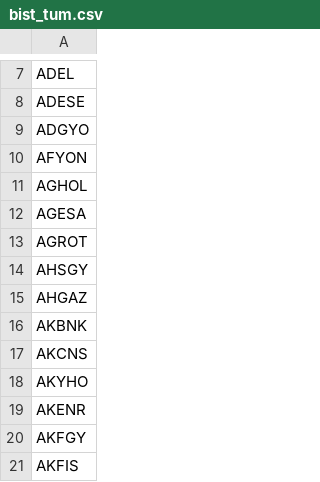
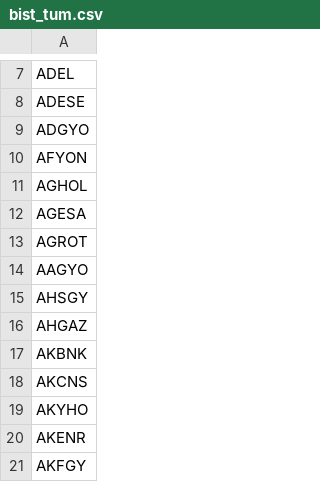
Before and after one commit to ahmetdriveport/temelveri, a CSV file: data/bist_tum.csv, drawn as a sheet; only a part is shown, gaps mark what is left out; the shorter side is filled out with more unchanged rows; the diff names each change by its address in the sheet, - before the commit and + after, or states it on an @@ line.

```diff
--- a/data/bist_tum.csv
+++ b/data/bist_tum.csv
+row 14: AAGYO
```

» TASK DETAILS
Copy out each line of the listing that contains the word "data".

» SOLUTION TO THIS PROBLEM
Before and after one commit to ahmetdriveport/temelveri, a CSV file: data/bist_tum.csv, drawn as a sheet; only a part is shown, gaps mark what is left out; the shorter side is filled out with more unchanged rows; the diff names each change by its address in the sheet, - before the commit and + after, or states it on an @@ line.
--- a/data/bist_tum.csv
+++ b/data/bist_tum.csv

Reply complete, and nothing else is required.